This post about trying yoga for the first time by Amy Jarosky (originally posted here) is a part of our fourth-annual Guest Bloggers’ Week. (Check out all of the inspiring, informative, entertaining and life-changing posts here!) Amy is a hedge funder turned holistic health coach, wellness blogger and founder of the health and wellness community Healthy Vices. After a decade in the corporate world, Amy became burnt out and realized she wanted more out of her career and life. She then attended the Institute for Integrative Nutrition where she was trained in more than 100 dietary theories and numerous lifestyle coaching techniques. She currently focuses on helping busy men and women lose weight, decrease stress and improve energy. She truly loves helping individuals feel their best and regain balance in their lives. Amy is also a regular yoga doer, green juice drinker, music listener, bike rider and people lover. To start your journey to health and happiness, visit her website here.
This year has had a lot of firsts for me. It was the first time I wasn’t working at the same hedge fund in over 10 years, it was the first time I lived outside of New York since college, and it was the first time I started an exercise routine and actually stuck with it. My exercise of choice was yoga and although I have managed to remain a loyal yogi, I was definitely nervous for my first time.
My introduction to yoga was a Vinyasa Flow class at Yoga Vida — my teacher being the renowned Hilaria Thomas Baldwin (as in Mrs. Alec Baldwin). Not intimidating at all. The class was only 65 minutes compared to the typical 90-minute class, so I could handle this celeb level of flowing and posing.

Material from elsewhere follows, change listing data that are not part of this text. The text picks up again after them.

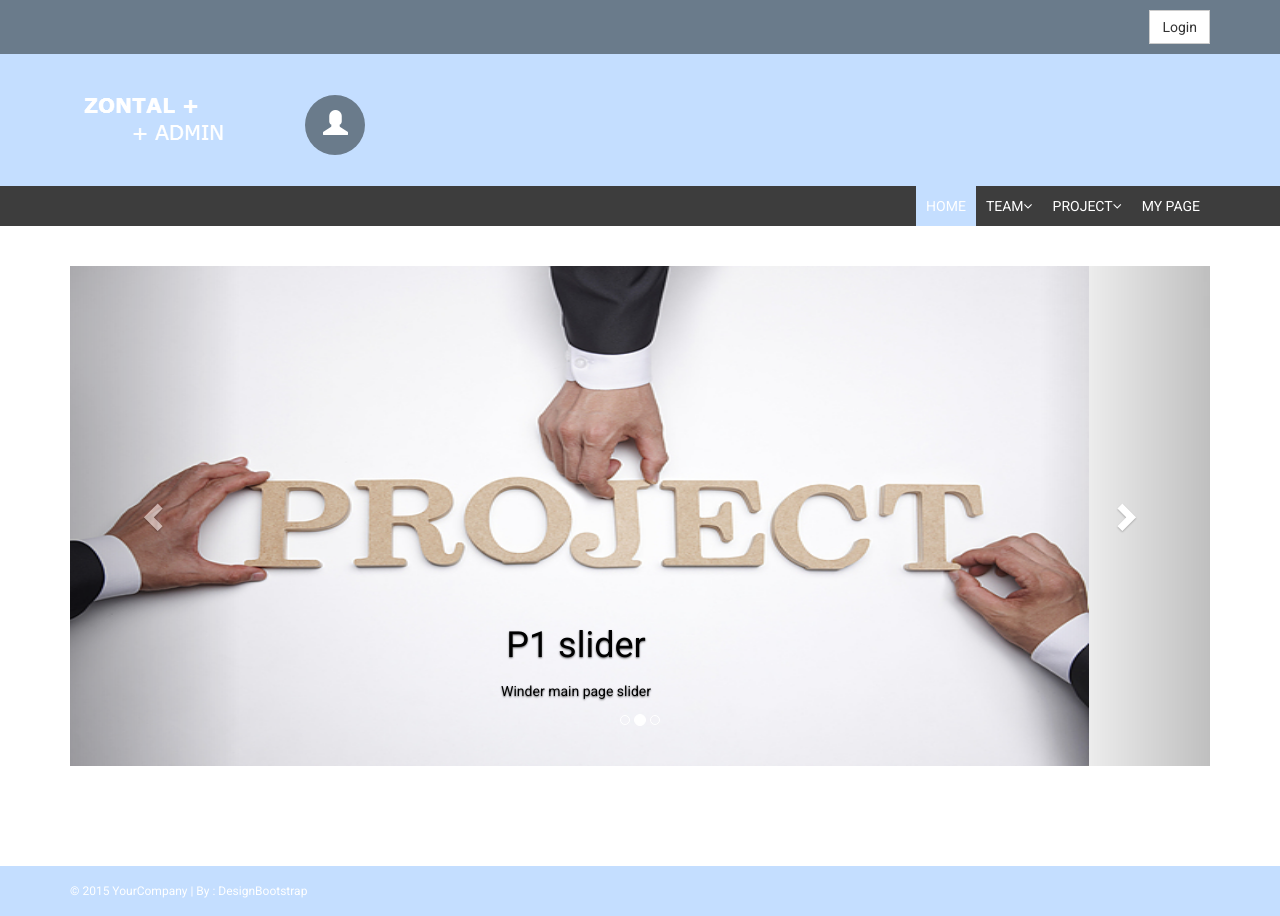
Repository: hwju91/skuniv
Page: http://localhost/0903.2/WEB-INF/jsp/index.jsp
The author's editor kept a copy of each file at every save. The page is drawn from the files as they stood at one save, then again after the next save.
The browser window is 1280 px wide. The pictures show the whole page.
The page is served by Tomcat 9. Nobody is signed in. Other server files are loaded and not shown. The template is opened directly, without the code that normally fills it, so the values that code supplies are empty.

Above is the page before, as saved 2016-09-08 11:53:03.

### 0903.2/WebContent/WEB-INF/jsp/index.jsp
<%@ page language="java" contentType="text/html; charset=UTF-8"
	pageEncoding="UTF-8"%>
<jsp:include page="header_index.jsp" />
<jsp:include page="nav.jsp" />
<jsp:include page="menu_basic.jsp" />


<div id="myCarousel" class="carousel slide" data-ride="carousel">
    <!-- Indicators -->
    <ol class="carousel-indicators">
      <li data-target="#myCarousel" data-slide-to="0" class="active"></li>
      <li data-target="#myCarousel" data-slide-to="1"></li>
      <li data-target="#myCarousel" data-slide-to="2"></li>
    </ol>


    <!-- Wrapper for slides -->
    <div class="carousel-inner" role="listbox">

      <div class="item active">
        <img src="img/p01.jpg" alt="Chania" width="460" height="345">
        <div class="carousel-caption">
	          <div style="color:black;">
		          <h1>P1 slider</h1>
		          <p>Winder main page slider</p>
	        </div>
        </div>
      </div>

      <div class="item">
        <img src="img/p02.jpg" alt="Chania" width="460" height="345">
        <div class="carousel-caption">
	          <div style="color:white;">
		          <h1>P2 slider</h1>
		          <p>Winder main page slider</p>
	        </div>
        </div>
      </div>

      <div class="item">
        <img src="img/p03.jpg" alt="Chania" width="460" height="345">
        <div class="carousel-caption">
	          <div style="color:black;">
		          <h1>P3 slider</h1>
		          <p>Winder main page slider</p>
	        </div>
        </div>
      </div>

    </div>

    <!-- Left and right controls -->
    <a class="left carousel-control" href="#myCarousel" role="button" data-slide="prev">
      <span class="glyphicon glyphicon-chevron-left" aria-hidden="true"></span>
      <span class="sr-only">Previous</span>
    </a>

    <a class="right carousel-control" href="#myCarousel" role="button" data-slide="next">
      <span class="glyphicon glyphicon-chevron-right" aria-hidden="true"></span>
      <span class="sr-only">Next</span>
    </a>
  </div>

<jsp:include page="footer.jsp" />

### 0903.2/WebContent/WEB-INF/jsp/header_index.jsp
<%@ page language="java" contentType="text/html; charset=UTF-8"
    pageEncoding="UTF-8"%>
<!DOCTYPE html PUBLIC "-//W3C//DTD HTML 4.01 Transitional//EN" "http://www.w3.org/TR/html4/loose.dtd">
<html>
<head>
    <title>Winder</title>

    <link href="css/bootstrap.css" rel="stylesheet" />
    <link href="css/font-awesome.css" rel="stylesheet" />
    <link href="css/style.css" rel="stylesheet" />

	<style>
		.carousel-inner > .item > img,
		.carousel-inner > .item > a > img {
	      width: 90%;
	      height: 500px;
	      margin: auto;
	    }
	</style>

</head>
</head>

### 0903.2/WebContent/WEB-INF/jsp/nav.jsp
<%@ page language="java" contentType="text/html; charset=UTF-8"
    pageEncoding="UTF-8"%>
<body>
    <header>
        <div class="container">
            <div class="row">
                <div class="col-md-12">
                    <!-- <strong>Email: </strong>info@yourdomain.com
                    &nbsp;&nbsp;
                    <strong>Support: </strong>+90-897-678-44 -->
                    <%
                    if("loginok".equals((String)session.getAttribute("loginchk"))){
                    	%>
                    	<a class="btn btn-default" href="logout">Logout</a>
                    <%}
                    else{
                    %>
                    	<a class="btn btn-default" href="login">Login</a>
                    <% }%>

                </div>

            </div>
        </div>
    </header>
    <!-- HEADER END-->
    <div class="navbar navbar-inverse set-radius-zero">
        <div class="container">
            <div class="navbar-header">
                <button type="button" class="navbar-toggle" data-toggle="collapse" data-target=".navbar-collapse">
                    <span class="icon-bar"></span>
                    <span class="icon-bar"></span>
                    <span class="icon-bar"></span>
                </button>
                <a class="navbar-brand" href="index.html">
                    <img src="img/logo.png" />
                </a>

            </div>

            <div class="left-div">
                <div class="user-settings-wrapper">
                    <ul class="nav">

                        <li class="dropdown">
                            <a class="dropdown-toggle" data-toggle="dropdown" href="#" aria-expanded="false">
                                <span class="glyphicon glyphicon-user" style="font-size: 25px;"></span>
                            </a>
                            <div class="dropdown-menu dropdown-settings" style="color: #fff">
                                <div class="media">
                                    <a class="media-left" href="#">
                                        <img src="img/64-64.jpg" alt="" class="img-rounded" />
                                    </a>
                                    <div class="media-body">
                                        <h4 class="media-heading">Jhon Deo Alex </h4>
                                        <h5>Developer & Designer</h5>

                                    </div>
                                </div>
                                <hr />
                                <h5><strong>Personal Bio : </strong></h5>
                                Anim pariatur cliche reprehen derit.
                                <hr />
                                <a href="#" class="btn btn-info btn-sm">Full Profile</a>&nbsp; <a href="login.html" class="btn btn-danger btn-sm">Logout</a>

                            </div>
                        </li>


                    </ul>
                </div>
            </div>
        </div>
    </div>
    <!-- LOGO HEADER END-->

### 0903.2/WebContent/WEB-INF/jsp/menu_basic.jsp
<%@ page language="java" contentType="text/html; charset=UTF-8"
    pageEncoding="UTF-8"%>
<%@taglib prefix="c"  uri="http://java.sun.com/jsp/jstl/core" %>
<section class="menu-section">
        <div class="container">
            <div class="row">
                <div class="col-md-12">
                    <div class="navbar-collapse collapse ">
                        <ul id="menu-top" class="nav navbar-nav navbar-right">
                            <li><a class="menu-top-active" href="home">Home</a></li>
                            <li class="dropdown">
                                <a href="#" class="dropdown-toggle" data-toggle="dropdown">Team<i class="fa fa-angle-down"></i></a>
                                <ul class="dropdown-menu">
                                	<li><a href="teamList">팀 List</a></li>
                                    <li><a href="teamCreateform">팀 생성</a></li>
                                    <c:forEach items="${teammenu }" var="tmenu">
                                    <li><a href="projectlist?tno=${tmenu.tno }">${tmenu.name }</a></li>
                                    </c:forEach>
                                </ul>
                            </li>
                            <li class="dropdown">
                                <a href="#" class="dropdown-toggle" data-toggle="dropdown">Project<i class="fa fa-angle-down"></i></a>
                                <ul class="dropdown-menu">
                                    <li><a href="projectform">프로젝트 생성</a></li>
                                    <c:forEach items="${projectmenu }" var="pmenu">
                                    <li><a href="projectmain?pno=${pmenu.pno }">${pmenu.name }</a></li>
                                    </c:forEach>
                                </ul>
                            </li>
                             <li><a href="mypage">My Page</a></li>

                        </ul>
                    </div>
                </div>

            </div>
        </div>
    </section>
    <!-- MENU SECTION END-->
    <div class="content-wrapper">
        <div class="container">

### 0903.2/WebContent/WEB-INF/jsp/footer.jsp
<%@ page language="java" contentType="text/html; charset=UTF-8"
    pageEncoding="UTF-8"%>
 </div>
    </div>
    <!-- CONTENT-WRAPPER SECTION END-->
    <footer>
        <div class="container">
            <div class="row">
                <div class="col-md-12">
                    &copy; 2015 YourCompany | By : <a href="http://www.designbootstrap.com/" target="_blank">DesignBootstrap</a>
                </div>

            </div>
        </div>
    </footer>
    <!-- script -->
<script src="js/jquery-2.2.3.min.js"></script>
<script src="js/bootstrap.js"></script>
</body>
</html>

### 0903.2/WebContent/css/style.css

/*=============================================================
    Authour URL: www.designbootstrap.com

    http://www.designbootstrap.com/

    License: MIT

    http://opensource.org/licenses/MIT

    100% Free To use For Personal And Commercial Use.

    IN EXCHANGE JUST TELL PEOPLE ABOUT THIS WEBSITE

========================================================  */


/* =============================================================
   GENERAL STYLES
 ============================================================ */

@import url(http://fonts.googleapis.com/css?family=Roboto); /* FREE GOOGLE FONT */

body {
    font-family: 'Roboto', sans-serif;
    line-height: 30px;
}

.set-radius-zero {
    border-radius: 0px;
    -moz-border-radius: 0px;
    -webkit-border-radius: 0px;
}

.content-wrapper {
    margin-top: 40px;
    min-height: 600px;
    padding-bottom: 60px;
}

.page-head-line {
    font-weight: 900;
    padding-bottom: 20px;
    border-bottom: 2px solid #6A7B8B;
    text-transform: uppercase;
    color: #6A7B8B;
    font-size: 20px;
    margin-bottom: 40px;
}

.btn {
    border-radius: 0px;
    -webkit-border-radius: 0px;
    -moz-border-radius: 0px;
}

.progress {
    height: 8px;
    border-radius: 0px;
    -webkit-border-radius: 0px;
    -moz-border-radius: 0px;
}
.login-icon {
    height: 60px;
width: 60px;
padding: 13px;
border-radius: 50%;
font-size: 30px;
margin-bottom: 20px;
color: #fff;
text-align: center;
cursor:pointer;
background-color:#6A7B8B;
-webkit-border-radius:50%;
    -moz-border-radius:50%;
}
/* =============================================================
   HEADER SECTION STYLES
 ============================================================ */
header {
    background-color: #6A7B8B;
    color: #fff;
    padding: 10px;
    text-align: right;
}


/* =============================================================
   LOGO SECTION STYLES
 ============================================================ */
.left-div {
    padding-left: 30px;
    margin-top: 40px;
    margin-bottom: 30px;
}

.navbar-brand {
    width: 250px;
    padding-top: 30px;
}

/* USER SETTINGS DIV */
.user-settings-wrapper .nav > li > a {
    position: relative;
    display: block;
    padding: 15px 18px;
    border-radius: 50%;
    -webkit-border-radius: 50%;
    -moz-border-radius: 50%;
    height: 60px;
    width: 60px;
    background-color: #6A7B8B;
    color: #fff;
}

.user-settings-wrapper {
    margin-top: 10px;
}

    .user-settings-wrapper li {
        display: inline-block;
    }

    .user-settings-wrapper .dropdown-settings {
        width: 200px;
        padding: 10px;
    }

    .user-settings-wrapper .nav > li > a:hover,.user-settings-wrapper .nav > li > a:focus {
        text-decoration: none;
        background-color: #C4DEFF!important;
    }

    .user-settings-wrapper img {
        height: 64px;
        width: 64px;
        border: 1px solid #000000;
    }

    .user-settings-wrapper .dropdown-menu {
        margin: 0px;
        border-radius: 0px!important;
        -moz-border-radius: 0px!important;
        -webkit-border-radius: 0px!important;
    }

    .user-settings-wrapper .btn {
        border-radius: 0px!important;
        -moz-border-radius: 0px!important;
        -webkit-border-radius: 0px!important;
    }

    .user-settings-wrapper .media-heading {
        padding-top: 10px;
    }

/* MENU LINKS SECTION*/

.menu-section {
    background-color: #3D3D3D;
}

#menu-top a {
    color: #FFF;
    text-decoration: none;
    font-weight: 500;
    padding: 10px 10px 10px 10px;
    text-transform: uppercase;
}

.menu-top-active {
    background-color: #C4DEFF;
}

.menu-section .nav > li > a:hover,.menu-section .nav > li > a:focus {
    background-color: #6A7B8B!important;
}

.menu-section .dropdown-menu > li > a:hover,.menu-section .dropdown-menu > li > a:focus {
    background-color: #6A7B8B!important;
}

.navbar-inverse {
    background-color: #C4DEFF;
    border-color: transparent;
}

.navbar-toggle {
    background-color: #6A7B8B;
    border: 1px solid #fff;
}

.navbar {
    margin-bottom: 0px;
}
/* =============================================================
   FOOTER SECTION STYLES
 ============================================================ */
footer {
    padding: 10px;
    color: #fff;
    font-size: 12px;
    background-color: #C4DEFF;
}

    footer a, footer a:hover {
        color: #fff;
        text-decoration: none;
    }

/*==============================================
    DASHBOARD  STYLES
 =============================================*/

/* DASHBOARD ICONS */

.bk-clr-one {
    background-color: #B9B739;
}

.bk-clr-two {
    background-color: #F94C4C;
}

.bk-clr-three {
    background-color: #119c7e;
}

.bk-clr-four {
    background-color: #b739b9;
}

.dashboard-div-icon {
    height: 75px;
    width: 75px;
    border: 2px solid #fff;
    padding: 20px;
    border-radius: 50%;
    -webkit-border-radius:50%;
    -moz-border-radius:50%;
    font-size: 30px;
    margin-bottom: 20px;
    color: #fff;
}

.dashboard-div-wrapper {
    border-radius: 5px;
    text-align: center;
    padding: 15px;
    color: #fff;
    margin-bottom: 50px;
}

    .dashboard-div-wrapper .progress {
        height: 2px;
    }

/* NOTICE BOARD */


.notice-board .panel {
    border-radius: 0px;
    -webkit-border-radius: 0px;
    -moz-border-radius: 0px;
}

.notice-board ul {
    padding-left: 0px;
    list-style: none;
}

.notice-board li {
    padding: 10px;
    border-bottom: 1px solid #E5E5E5;
}

    .notice-board li span {
        margin-right: 10px;
        border: 1px solid #DBDBDB;
        padding: 5px;
    }

    .notice-board li a, li a:hover {
        text-decoration: none;
        color: #000;
    }

/* SOCIAL BUTTONS */
.btn-social {
    color: white;
    opacity: 0.8;
}

    .btn-social:hover {
        color: white;
        opacity: 1;
        text-decoration: none;
    }

.btn-facebook {
    background-color: #3b5998;
}

.btn-twitter {
    background-color: #00aced;
}

.btn-linkedin {
    background-color: #0e76a8;
}

.btn-google {
    background-color: #c32f10;
}

Loaded but not shown: 0903.2/WebContent/css/bootstrap.css (library); 0903.2/WebContent/css/font-awesome.css (library); 0903.2/WebContent/js/jquery-2.2.3.min.js (library); 0903.2/WebContent/js/bootstrap.js (library)

After the next save:
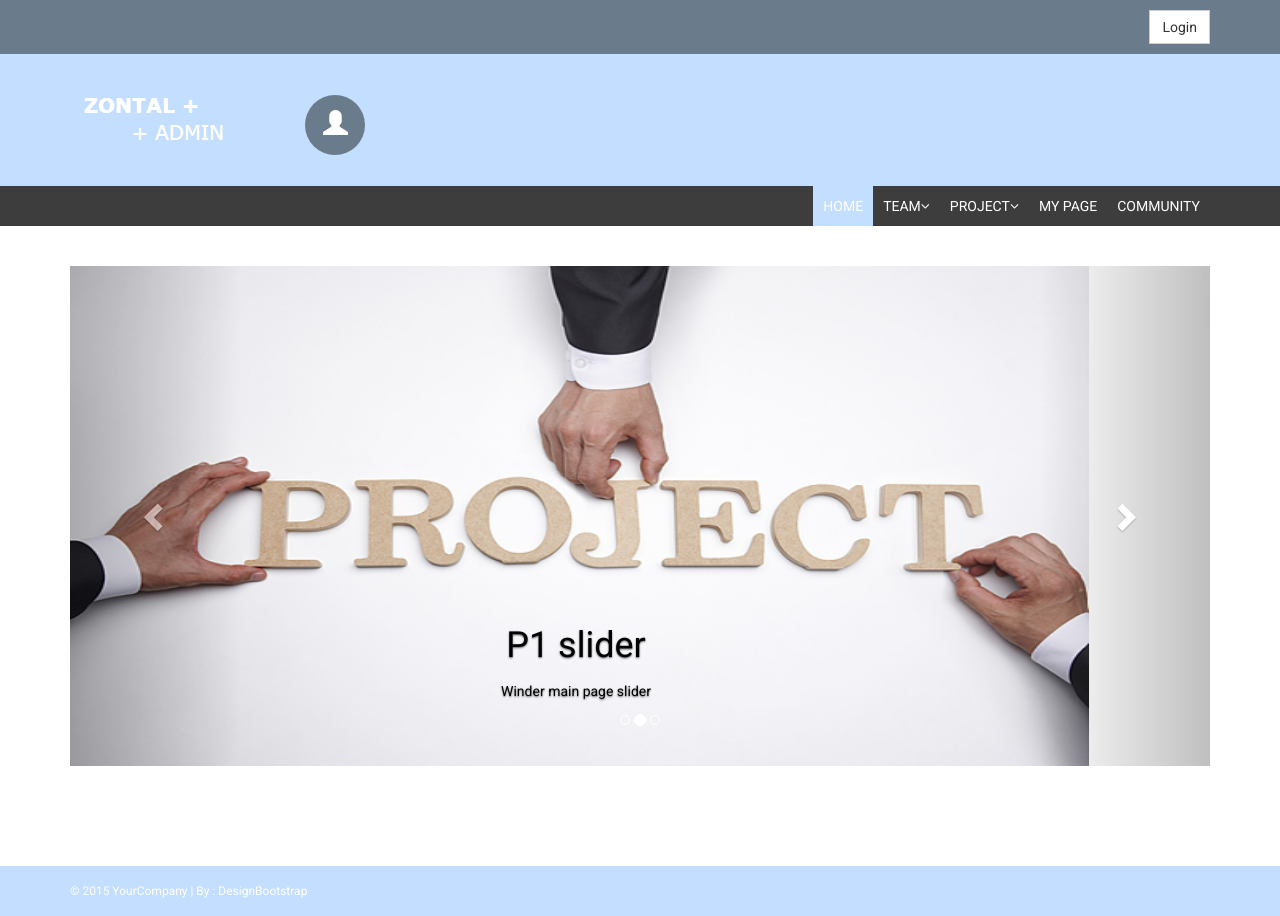
Saved 41 s later.
--- a/0903.2/WebContent/WEB-INF/jsp/menu_basic.jsp
+++ b/0903.2/WebContent/WEB-INF/jsp/menu_basic.jsp
@@ -28,7 +28,7 @@
                                 </ul>
                             </li>
                              <li><a href="mypage">My Page</a></li>
-
+							 <li><a herf="communitylist">Community</a></li>
                         </ul>
                     </div>
                 </div>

Or, so I thought, because that class was no joke. I had to take a few “water breaks” in order to keep up with my pretzel-bodied classmates. About 58 minutes in (but who’s counting), I felt a major sigh of relief when Mrs. Baldwin said to prepare for “savasana,” where you follow simple instructions for you to lie on your back, close your eyes, spread your arms and legs, and breathe deeply. Now that I could do.
One thing I noticed on the walk home was that I felt different than when I arrived to class. The feeling was hard to describe, as I felt like I had gotten a massage and spent some time in a sauna, run 10 miles and slept 10 hours all in one. In other words, pure bliss. This intoxicated state is why I committed to the practice of yoga and began attending class on a regular basis. I was determined to do better, and that’s exactly what I did.
Trying something new often opens doors and leads to new interests and goals, and my new love affair with yoga led me on a quest to go deeper. In addition to my headstand goal, I eventually became more in tune with the meditation aspect of yoga. To oversimplify, meditation requires you to look inward in order to calm the mind. This concept was very new to me as I had always been super affected by the overcrowded 6 p.m. train or the jerky driving cabbies. Over time, I started incorporating meditation techniques into my everyday life and have managed to improve my city living sensitivities, too. I would not have been exposed to this new tool without stepping foot in a yoga studio.
Deciding to try something new or choosing to make a change in your lifestyle is the easy part; actually doing it is the hard part. And doing something, for the very first time, is even harder. My first time doing yoga was pretty painful but, like most things, you get better with practice. So go get the first time out of the way! —Amy Jarosky